Cooking your own food will save you cash and allow you to track your calories to keep the body in the best shape. Being in the kitchen makes one look at the ingredient lists of their food to know what they are putting in their body that might not be all that healthy. It turns out there is a mental health benefit, too: you might feel better mentally for it, which leads us to cooking therapy. It’s no secret that the world is currently going through economically challenging times. People around the globe are feeling the pinch of record high inflation and students, who are more vulnerable to price shocks than the general population, are feeling the impact on their mental health. Survey shows: 60% of US students are worried about financial situation.
Cooking therapy, also culinary or kitchen therapy, has a way of making you feel better, given that it is a form of self-care. While you cannot solve the world’s problems, you can whip up a meal to be enjoyed with others or alone, which is enough to make the mind and body appreciative.
Here’s more on why you should cook regularly.
A Psychology Today article described cooking therapy as a way to “nourish your mind and feed your soul,” which is a good step toward feeling better when you are unwell. As a student or a general human being, you are prone to feeling out of control once in a while. It could be mental health essays that need to be completed before the next class or work-related matters, but all these matter less when you are in the kitchen chopping up ingredients. The simple act of being in control of the prep, deciding what goes into your meals, and even putting together a meal plan.
Baking is yet another way of easing the effects of overall mental blocks that is so effective that it has been recommended for people dealing with depression, chronic stress, eating disorders, anxiety, ADHD, and various forms of addiction. Being in control of what goes inside the meal you are cooking gives you a boost that could help better other areas of your life.
Apart from the control you feel, some people are observed to feel a sense of accomplishment for the things they get done when they cook. If you like taking care of others and yourself, this sense of being able to do that is enough to make the brain feel great.
When you cook as a team, you are bound to work together to make that meal a success, fostering togetherness and engagement. At treatment centers, people are required to talk a lot about their feelings and emotions as a form of treatment, but that can stress one out, especially when you are not great at engaging with others.
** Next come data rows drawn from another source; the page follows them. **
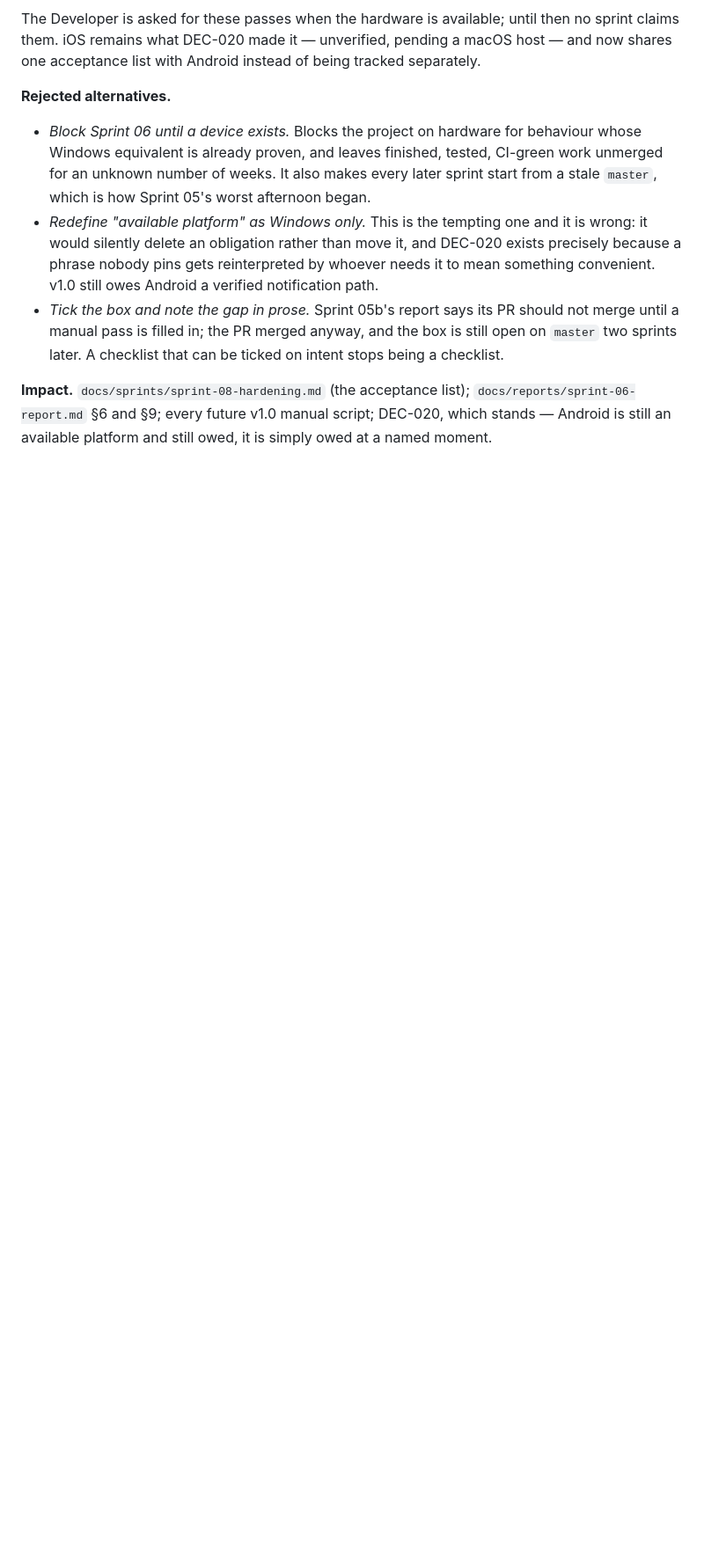
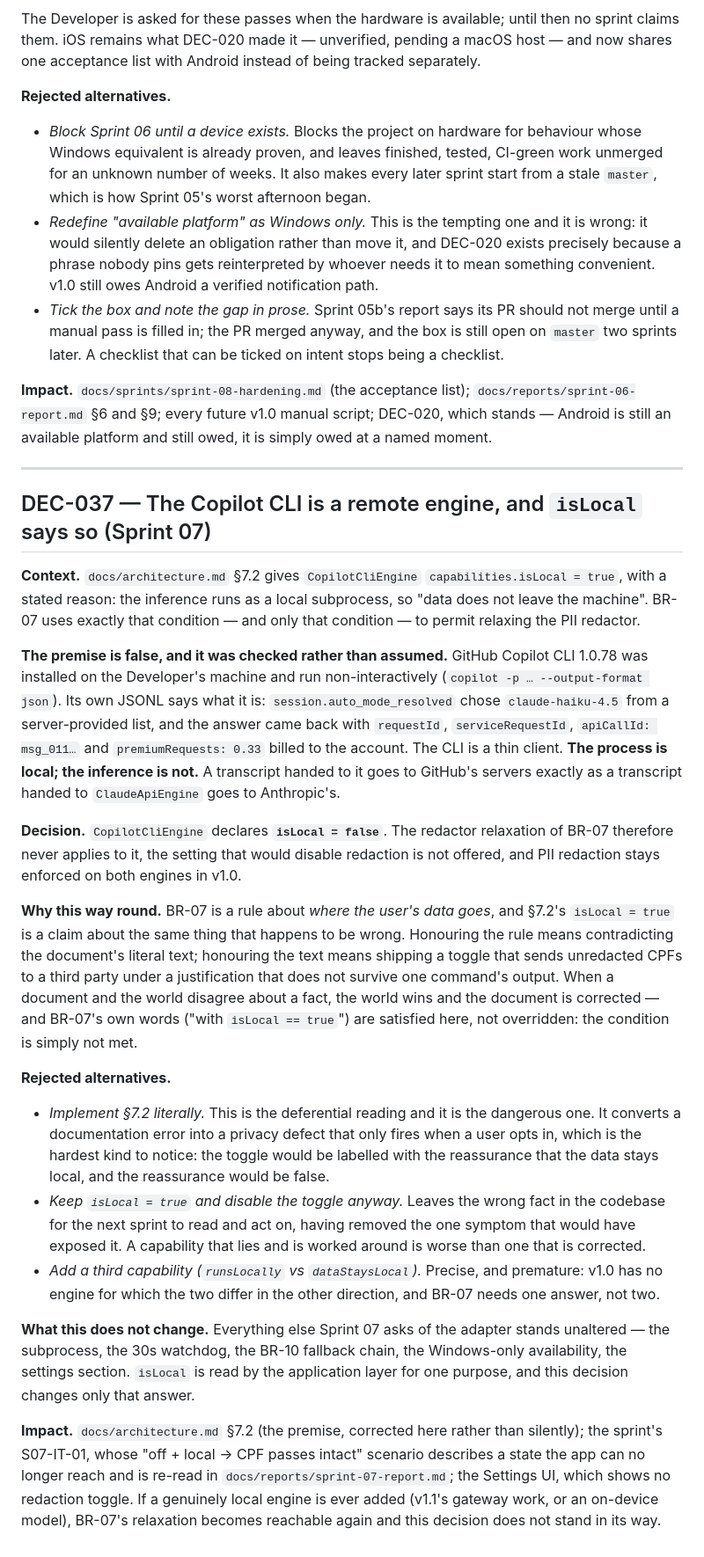
Before and after one commit to Aennson/norte, a Markdown page: docs/reports/decisions.md, the part around the change. Shown at 88% size. Rendered like a GitHub page; blank space fills up the shorter version.

Commit message:
sprint-07: the Copilot CLI is a remote engine, and isLocal now says so
Architecture 7.2 gave CopilotCliEngine isLocal = true because "data does not
leave the machine", and BR-07 relaxes PII redaction on exactly that condition.

Installing the CLI and running one non-interactive command refutes the premise:
it picks a server-side model, returns a serviceRequestId, and bills a premium
request. The process is local; the inference is not.

DEC-037 sets isLocal = false, so the redactor stays enforced on both engines
and no toggle offers to send unredacted CPFs to GitHub under a reassurance that
is not true.

Co-Authored-By: Claude Opus 5 <noreply@anthropic.com>

```diff
--- a/docs/reports/decisions.md
+++ b/docs/reports/decisions.md
@@ -1253,3 +1253,64 @@ of being tracked separately.
 `docs/reports/sprint-06-report.md` §6 and §9; every future v1.0 manual script;
 DEC-020, which stands — Android is still an available platform and still owed,
 it is simply owed at a named moment.
+
+---
+
+## DEC-037 — The Copilot CLI is a remote engine, and `isLocal` says so (Sprint 07)
+
+**Context.** `docs/architecture.md` §7.2 gives `CopilotCliEngine`
+`capabilities.isLocal = true`, with a stated reason: the inference runs as a
+local subprocess, so "data does not leave the machine". BR-07 uses exactly that
+condition — and only that condition — to permit relaxing the PII redactor.
+
+**The premise is false, and it was checked rather than assumed.** GitHub
+Copilot CLI 1.0.78 was installed on the Developer's machine and run
+non-interactively (`copilot -p … --output-format json`). Its own JSONL says what
+it is: `session.auto_mode_resolved` chose `claude-haiku-4.5` from a
+server-provided list, and the answer came back with `requestId`,
+`serviceRequestId`, `apiCallId: msg_011…` and `premiumRequests: 0.33` billed to
+the account. The CLI is a thin client. **The process is local; the inference is
+not.** A transcript handed to it goes to GitHub's servers exactly as a
+transcript handed to `ClaudeApiEngine` goes to Anthropic's.
+
+**Decision.** `CopilotCliEngine` declares **`isLocal = false`**. The redactor
+relaxation of BR-07 therefore never applies to it, the setting that would
+disable redaction is not offered, and PII redaction stays enforced on both
+engines in v1.0.
+
+**Why this way round.** BR-07 is a rule about *where the user's data goes*, and
+§7.2's `isLocal = true` is a claim about the same thing that happens to be
+wrong. Honouring the rule means contradicting the document's literal text;
+honouring the text means shipping a toggle that sends unredacted CPFs to a
+third party under a justification that does not survive one command's output.
+When a document and the world disagree about a fact, the world wins and the
+document is corrected — and BR-07's own words ("with `isLocal == true`") are
+satisfied here, not overridden: the condition is simply not met.
+
+**Rejected alternatives.**
+
+- *Implement §7.2 literally.* This is the deferential reading and it is the
+  dangerous one. It converts a documentation error into a privacy defect that
+  only fires when a user opts in, which is the hardest kind to notice: the
+  toggle would be labelled with the reassurance that the data stays local,
+  and the reassurance would be false.
+- *Keep `isLocal = true` and disable the toggle anyway.* Leaves the wrong fact
+  in the codebase for the next sprint to read and act on, having removed the
+  one symptom that would have exposed it. A capability that lies and is worked
+  around is worse than one that is corrected.
+- *Add a third capability (`runsLocally` vs `dataStaysLocal`).* Precise, and
+  premature: v1.0 has no engine for which the two differ in the other
+  direction, and BR-07 needs one answer, not two.
+
+**What this does not change.** Everything else Sprint 07 asks of the adapter
+stands unaltered — the subprocess, the 30s watchdog, the BR-10 fallback chain,
+the Windows-only availability, the settings section. `isLocal` is read by the
+application layer for one purpose, and this decision changes only that answer.
+
+**Impact.** `docs/architecture.md` §7.2 (the premise, corrected here rather
+than silently); the sprint's S07-IT-01, whose "off + local → CPF passes intact"
+scenario describes a state the app can no longer reach and is re-read in
+`docs/reports/sprint-07-report.md`; the Settings UI, which shows no redaction
+toggle. If a genuinely local engine is ever added (v1.1's gateway work, or an
+on-device model), BR-07's relaxation becomes reachable again and this decision
+does not stand in its way.
```
Also changed, not shown: docs/architecture.md (+2 -2 lines).
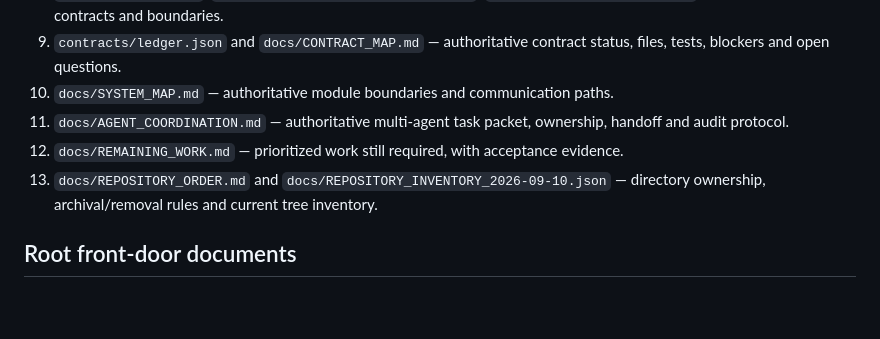
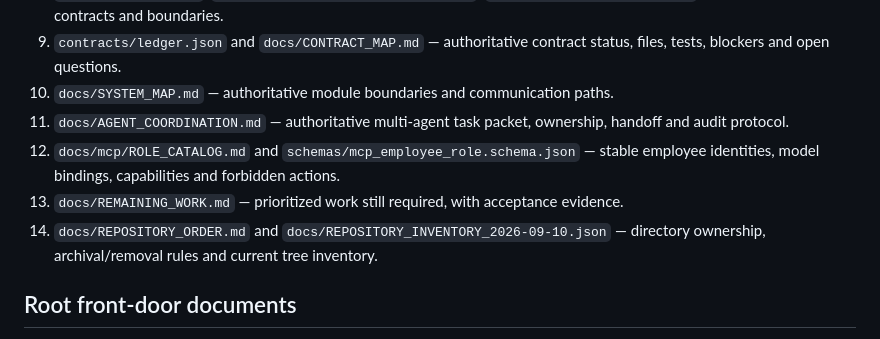
Before and after one commit to volobolo99/NosAiProject, a Markdown page: docs/SOURCE_OF_TRUTH.md, the part around the change. GitHub-like rendering; blank space fills up the shorter version.

Commit message:
docs: register employee role catalog as canonical

```diff
--- a/docs/SOURCE_OF_TRUTH.md
+++ b/docs/SOURCE_OF_TRUTH.md
@@ -19,8 +19,9 @@ This file defines which project documents are authoritative. When documents disa
 9. `contracts/ledger.json` and `docs/CONTRACT_MAP.md` — authoritative contract status, files, tests, blockers and open questions.
 10. `docs/SYSTEM_MAP.md` — authoritative module boundaries and communication paths.
 11. `docs/AGENT_COORDINATION.md` — authoritative multi-agent task packet, ownership, handoff and audit protocol.
-12. `docs/REMAINING_WORK.md` — prioritized work still required, with acceptance evidence.
-13. `docs/REPOSITORY_ORDER.md` and `docs/REPOSITORY_INVENTORY_2026-09-10.json` — directory ownership, archival/removal rules and current tree inventory.
+12. `docs/mcp/ROLE_CATALOG.md` and `schemas/mcp_employee_role.schema.json` — stable employee identities, model bindings, capabilities and forbidden actions.
+13. `docs/REMAINING_WORK.md` — prioritized work still required, with acceptance evidence.
+14. `docs/REPOSITORY_ORDER.md` and `docs/REPOSITORY_INVENTORY_2026-09-10.json` — directory ownership, archival/removal rules and current tree inventory.
 
 ## Root front-door documents
 
```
It becomes much easier when an exciting activity is involved, and cooking has been seen as one of those activities. It would not feel like therapy as you would be talking to your peers and even bantering as teens or young adults with a lot in common. Over time, this way of letting things out becomes an effective way to get one to say what’s on their mind. Once prep and cooking are done, you all get to enjoy the meal together, which is yet another form of engagement and bonding.
Cooking doesn’t have to be a by-the-book thing as you are allowed to be as creative as you want if that will give you a positive feeling towards your meal. When most people cook, they lose track of time and focus solely on the task at hand, which makes it easy to zone on one thing. While in this zone, they might experiment with things that might work – or not – which brings a feeling of satisfaction, regardless of the results. Each time you let the mind zoom into one area without a care about what is happening in the world, you experience some sense of calm that takes away your cares and creates room for creativity.
We live in times when being isolated is celebrated and said to be brave, but the human mind and body are built for socializing. Even if you enjoy your own company almost too much, you will always crave the presence of others once in a while.
Cooking and eating with others will make you feel like you are a part of society, boosting social skills and easing one’s mood. You might be a little anxious around others if sharing a meal is not your thing, but these feelings disappear as you get used to sharing food and a good laugh, and you may even discover how good you are at making conversations. One thing you may want to remember is that getting out of your comfort zone – where you eat alone – is not always easy, and it will take intentionality.
Cooking therapy has its risks, too, now that we have already looked at rewards. Taking it too seriously leaves no room for learning or mistakes, which might take a toll. You will view it as more of a task than a fun thing to get things off your mind. As much as you can help it, you want to see this form of therapy as a fun activity that will ease your mind and make it easy to connect with yourself and others. If you become too competitive, you might stress yourself in the process.